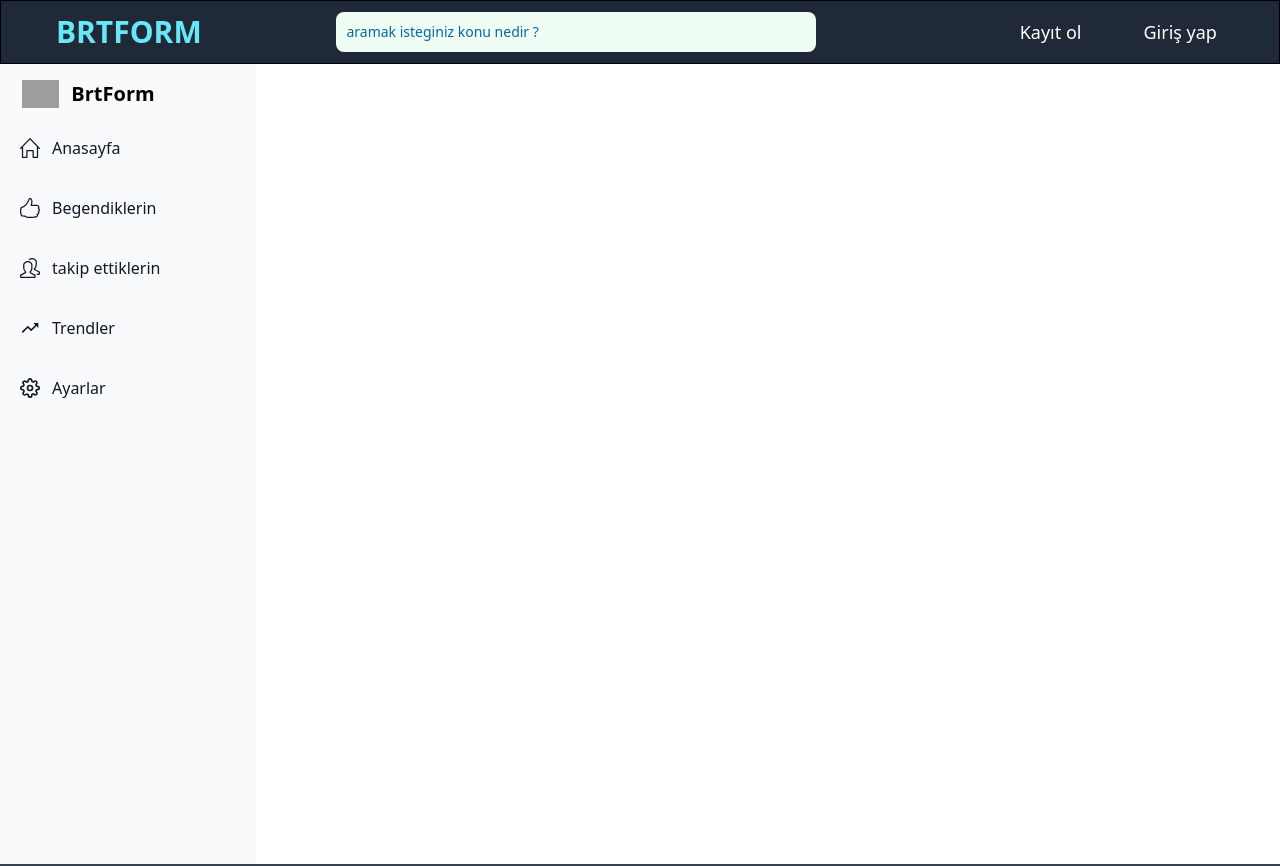
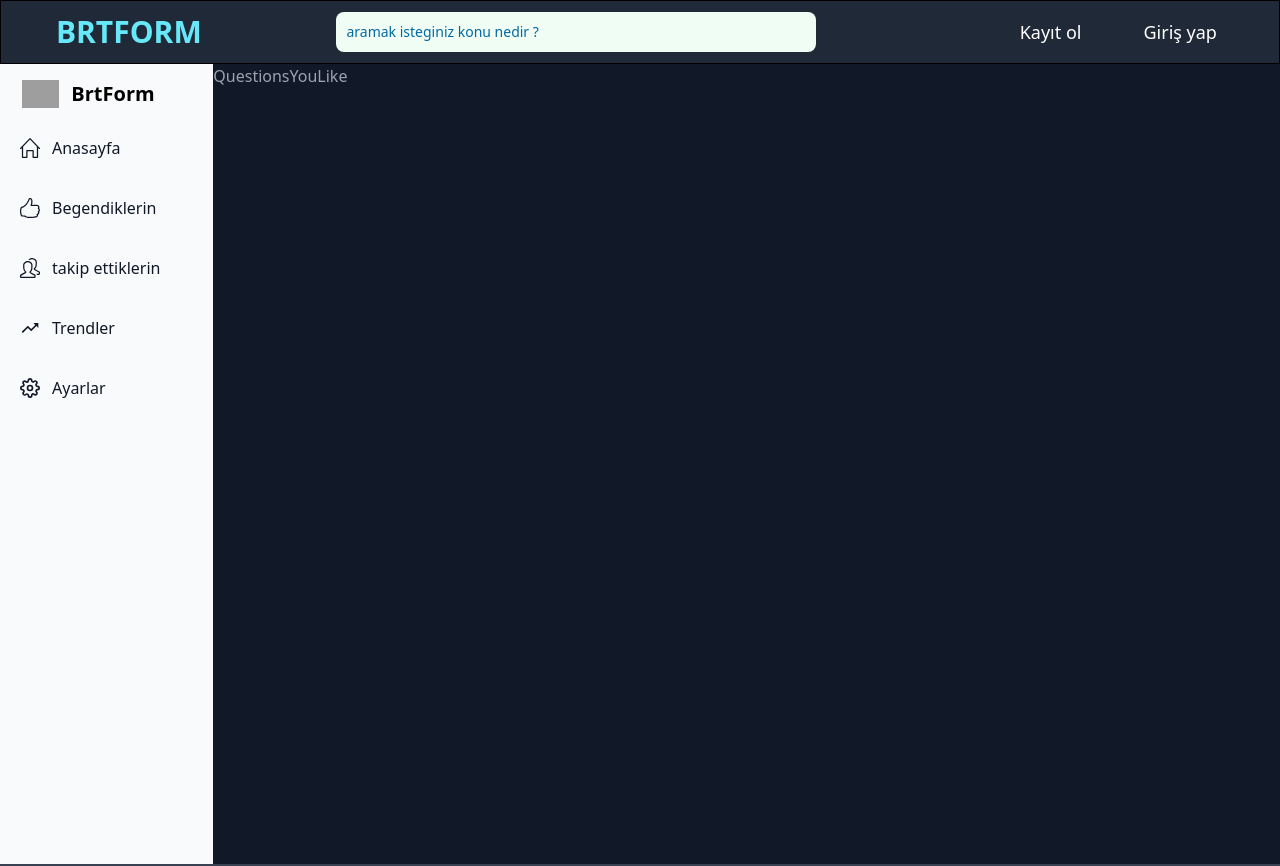
Before and after one commit to Berat-Ozgen/mern-forum, a React (Create React App) app in the folder client/: page /QuestionsYouLike in a window 1280 px wide. Shown: the top 866 px of the page. Built offline with nearby package versions, Linux system fonts and the light colour scheme; grey boxes are pictures that could not be loaded.

Commit message:
QuestionsYouLike created

```diff
--- a/client/src/App.tsx
+++ b/client/src/App.tsx
@@ -8,6 +8,7 @@ import Login from "./pages/Login";
 import ProfilePages from "./pages/ProfilePages";
 import QuestionPage from "./pages/QuestionPage";
 import ProflieSettings from "./pages/ProflieSettings";
+import QuestionsYouLike from "./pages/QuestionsYouLike";
 
 const App: React.FC = (): JSX.Element => {
   return (
@@ -26,6 +27,7 @@ const App: React.FC = (): JSX.Element => {
               element={<ProflieSettings />}
             />
             <Route path="/questionpage/:id" element={<QuestionPage />} />
+            <Route path="/QuestionsYouLike" element={<QuestionsYouLike />} />
           </Routes>
         </div>
         <Footer />
--- a/client/src/components/sidebar/Sidebar.tsx
+++ b/client/src/components/sidebar/Sidebar.tsx
@@ -33,12 +33,15 @@ const Sidebar: React.FC = (): JSX.Element => {
             </Link>
           </li>
           <li>
-            <div className="flex items-center p-2 text-base font-normal text-gray-900 rounded-lg dark:text-white hover:bg-gray-100 dark:hover:bg-gray-700 mb-5">
+            <Link
+              to={"/QuestionsYouLike"}
+              className="flex items-center p-2 text-base font-normal text-gray-900 rounded-lg dark:text-white hover:bg-gray-100 dark:hover:bg-gray-700 mb-5"
+            >
               <SlLike size={20} />
               <span className="flex-1 ml-3 whitespace-nowrap">
                 Begendiklerin
               </span>
-            </div>
+            </Link>
           </li>
           <li>
             <div className="flex items-center p-2 text-base font-normal text-gray-900 rounded-lg dark:text-white hover:bg-gray-100 dark:hover:bg-gray-700 mb-5">
--- /dev/null
+++ b/client/src/pages/QuestionsYouLike.tsx
@@ -0,0 +1,9 @@
+import React from "react";
+
+const QuestionsYouLike = () => {
+  return (
+    <div className="bg-gray-900  w-full text-gray-400">QuestionsYouLike</div>
+  );
+};
+
+export default QuestionsYouLike;
```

━━━━━━━━━━━━━━━━━━━━━━━━━━━━━━

WHAT IS REQUIRED =
Omit the pictures, then set down all the remaining data exactly as given.

RESPONSE BELOW =
Before and after one commit to Berat-Ozgen/mern-forum, a React (Create React App) app in the folder client/: page /QuestionsYouLike in a window 1280 px wide. Shown: the top 866 px of the page. Built offline with nearby package versions, Linux system fonts and the light colour scheme; grey boxes are pictures that could not be loaded.

Commit message:
QuestionsYouLike created

```diff
--- a/client/src/App.tsx
+++ b/client/src/App.tsx
@@ -8,6 +8,7 @@ import Login from "./pages/Login";
 import ProfilePages from "./pages/ProfilePages";
 import QuestionPage from "./pages/QuestionPage";
 import ProflieSettings from "./pages/ProflieSettings";
+import QuestionsYouLike from "./pages/QuestionsYouLike";
 
 const App: React.FC = (): JSX.Element => {
   return (
@@ -26,6 +27,7 @@ const App: React.FC = (): JSX.Element => {
               element={<ProflieSettings />}
             />
             <Route path="/questionpage/:id" element={<QuestionPage />} />
+            <Route path="/QuestionsYouLike" element={<QuestionsYouLike />} />
           </Routes>
         </div>
         <Footer />
--- a/client/src/components/sidebar/Sidebar.tsx
+++ b/client/src/components/sidebar/Sidebar.tsx
@@ -33,12 +33,15 @@ const Sidebar: React.FC = (): JSX.Element => {
             </Link>
           </li>
           <li>
-            <div className="flex items-center p-2 text-base font-normal text-gray-900 rounded-lg dark:text-white hover:bg-gray-100 dark:hover:bg-gray-700 mb-5">
+            <Link
+              to={"/QuestionsYouLike"}
+              className="flex items-center p-2 text-base font-normal text-gray-900 rounded-lg dark:text-white hover:bg-gray-100 dark:hover:bg-gray-700 mb-5"
+            >
               <SlLike size={20} />
               <span className="flex-1 ml-3 whitespace-nowrap">
                 Begendiklerin
               </span>
-            </div>
+            </Link>
           </li>
           <li>
             <div className="flex items-center p-2 text-base font-normal text-gray-900 rounded-lg dark:text-white hover:bg-gray-100 dark:hover:bg-gray-700 mb-5">
--- /dev/null
+++ b/client/src/pages/QuestionsYouLike.tsx
@@ -0,0 +1,9 @@
+import React from "react";
+
+const QuestionsYouLike = () => {
+  return (
+    <div className="bg-gray-900  w-full text-gray-400">QuestionsYouLike</div>
+  );
+};
+
+export default QuestionsYouLike;
```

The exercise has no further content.